Your instructions. All of the entries below are to be copied word for word.

<<<<

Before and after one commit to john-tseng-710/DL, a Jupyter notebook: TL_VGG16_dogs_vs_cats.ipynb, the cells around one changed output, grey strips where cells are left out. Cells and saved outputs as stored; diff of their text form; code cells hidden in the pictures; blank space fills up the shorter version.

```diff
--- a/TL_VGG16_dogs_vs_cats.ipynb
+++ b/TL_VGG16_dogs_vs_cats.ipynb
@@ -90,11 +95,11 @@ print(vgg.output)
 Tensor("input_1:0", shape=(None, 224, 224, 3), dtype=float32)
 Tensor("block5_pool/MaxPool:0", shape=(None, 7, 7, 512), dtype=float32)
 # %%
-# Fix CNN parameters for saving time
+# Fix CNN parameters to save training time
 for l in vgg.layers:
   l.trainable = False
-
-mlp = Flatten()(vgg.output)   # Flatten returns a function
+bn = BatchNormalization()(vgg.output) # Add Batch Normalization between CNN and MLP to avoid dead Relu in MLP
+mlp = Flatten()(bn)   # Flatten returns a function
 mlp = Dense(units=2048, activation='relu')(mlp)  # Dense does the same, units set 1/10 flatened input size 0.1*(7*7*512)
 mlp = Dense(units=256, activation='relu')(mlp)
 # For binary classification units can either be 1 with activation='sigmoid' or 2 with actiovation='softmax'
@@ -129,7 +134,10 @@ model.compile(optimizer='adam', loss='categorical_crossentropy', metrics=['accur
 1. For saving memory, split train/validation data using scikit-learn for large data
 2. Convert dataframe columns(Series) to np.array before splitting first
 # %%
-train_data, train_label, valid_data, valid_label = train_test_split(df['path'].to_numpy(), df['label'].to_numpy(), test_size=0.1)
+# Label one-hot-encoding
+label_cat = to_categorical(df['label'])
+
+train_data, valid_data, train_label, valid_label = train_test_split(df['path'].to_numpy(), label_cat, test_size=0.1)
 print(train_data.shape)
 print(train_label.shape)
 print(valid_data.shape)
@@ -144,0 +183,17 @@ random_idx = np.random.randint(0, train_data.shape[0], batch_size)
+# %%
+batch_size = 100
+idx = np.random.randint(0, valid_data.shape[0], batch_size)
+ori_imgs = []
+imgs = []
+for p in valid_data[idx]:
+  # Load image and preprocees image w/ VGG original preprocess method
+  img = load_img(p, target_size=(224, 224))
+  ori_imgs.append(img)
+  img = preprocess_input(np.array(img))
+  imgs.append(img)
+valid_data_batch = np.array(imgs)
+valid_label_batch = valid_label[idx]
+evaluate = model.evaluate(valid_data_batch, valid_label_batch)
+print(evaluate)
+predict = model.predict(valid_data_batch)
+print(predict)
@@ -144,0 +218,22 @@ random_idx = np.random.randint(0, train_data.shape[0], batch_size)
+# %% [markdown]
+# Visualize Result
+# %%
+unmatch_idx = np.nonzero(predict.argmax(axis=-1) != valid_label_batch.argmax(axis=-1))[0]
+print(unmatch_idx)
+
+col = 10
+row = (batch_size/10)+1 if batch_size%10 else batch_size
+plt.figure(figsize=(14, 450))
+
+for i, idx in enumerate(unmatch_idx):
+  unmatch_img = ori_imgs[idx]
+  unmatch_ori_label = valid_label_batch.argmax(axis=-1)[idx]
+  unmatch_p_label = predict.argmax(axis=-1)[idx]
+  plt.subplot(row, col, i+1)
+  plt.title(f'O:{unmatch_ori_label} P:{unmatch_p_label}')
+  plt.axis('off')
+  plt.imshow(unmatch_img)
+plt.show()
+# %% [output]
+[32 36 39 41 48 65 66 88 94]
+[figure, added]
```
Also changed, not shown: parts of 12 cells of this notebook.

>>>>

Problem solution.
Before and after one commit to john-tseng-710/DL, a Jupyter notebook: TL_VGG16_dogs_vs_cats.ipynb, the cells around one changed output, grey strips where cells are left out. Cells and saved outputs as stored; diff of their text form; code cells hidden in the pictures; blank space fills up the shorter version.

```diff
--- a/TL_VGG16_dogs_vs_cats.ipynb
+++ b/TL_VGG16_dogs_vs_cats.ipynb
@@ -90,11 +95,11 @@ print(vgg.output)
 Tensor("input_1:0", shape=(None, 224, 224, 3), dtype=float32)
 Tensor("block5_pool/MaxPool:0", shape=(None, 7, 7, 512), dtype=float32)
 # %%
-# Fix CNN parameters for saving time
+# Fix CNN parameters to save training time
 for l in vgg.layers:
   l.trainable = False
-
-mlp = Flatten()(vgg.output)   # Flatten returns a function
+bn = BatchNormalization()(vgg.output) # Add Batch Normalization between CNN and MLP to avoid dead Relu in MLP
+mlp = Flatten()(bn)   # Flatten returns a function
 mlp = Dense(units=2048, activation='relu')(mlp)  # Dense does the same, units set 1/10 flatened input size 0.1*(7*7*512)
 mlp = Dense(units=256, activation='relu')(mlp)
 # For binary classification units can either be 1 with activation='sigmoid' or 2 with actiovation='softmax'
@@ -129,7 +134,10 @@ model.compile(optimizer='adam', loss='categorical_crossentropy', metrics=['accur
 1. For saving memory, split train/validation data using scikit-learn for large data
 2. Convert dataframe columns(Series) to np.array before splitting first
 # %%
-train_data, train_label, valid_data, valid_label = train_test_split(df['path'].to_numpy(), df['label'].to_numpy(), test_size=0.1)
+# Label one-hot-encoding
+label_cat = to_categorical(df['label'])
+
+train_data, valid_data, train_label, valid_label = train_test_split(df['path'].to_numpy(), label_cat, test_size=0.1)
 print(train_data.shape)
 print(train_label.shape)
 print(valid_data.shape)
@@ -144,0 +183,17 @@ random_idx = np.random.randint(0, train_data.shape[0], batch_size)
+# %%
+batch_size = 100
+idx = np.random.randint(0, valid_data.shape[0], batch_size)
+ori_imgs = []
+imgs = []
+for p in valid_data[idx]:
+  # Load image and preprocees image w/ VGG original preprocess method
+  img = load_img(p, target_size=(224, 224))
+  ori_imgs.append(img)
+  img = preprocess_input(np.array(img))
+  imgs.append(img)
+valid_data_batch = np.array(imgs)
+valid_label_batch = valid_label[idx]
+evaluate = model.evaluate(valid_data_batch, valid_label_batch)
+print(evaluate)
+predict = model.predict(valid_data_batch)
+print(predict)
@@ -144,0 +218,22 @@ random_idx = np.random.randint(0, train_data.shape[0], batch_size)
+# %% [markdown]
+# Visualize Result
+# %%
+unmatch_idx = np.nonzero(predict.argmax(axis=-1) != valid_label_batch.argmax(axis=-1))[0]
+print(unmatch_idx)
+
+col = 10
+row = (batch_size/10)+1 if batch_size%10 else batch_size
+plt.figure(figsize=(14, 450))
+
+for i, idx in enumerate(unmatch_idx):
+  unmatch_img = ori_imgs[idx]
+  unmatch_ori_label = valid_label_batch.argmax(axis=-1)[idx]
+  unmatch_p_label = predict.argmax(axis=-1)[idx]
+  plt.subplot(row, col, i+1)
+  plt.title(f'O:{unmatch_ori_label} P:{unmatch_p_label}')
+  plt.axis('off')
+  plt.imshow(unmatch_img)
+plt.show()
+# %% [output]
+[32 36 39 41 48 65 66 88 94]
+[figure, added]
```
Also changed, not shown: parts of 12 cells of this notebook.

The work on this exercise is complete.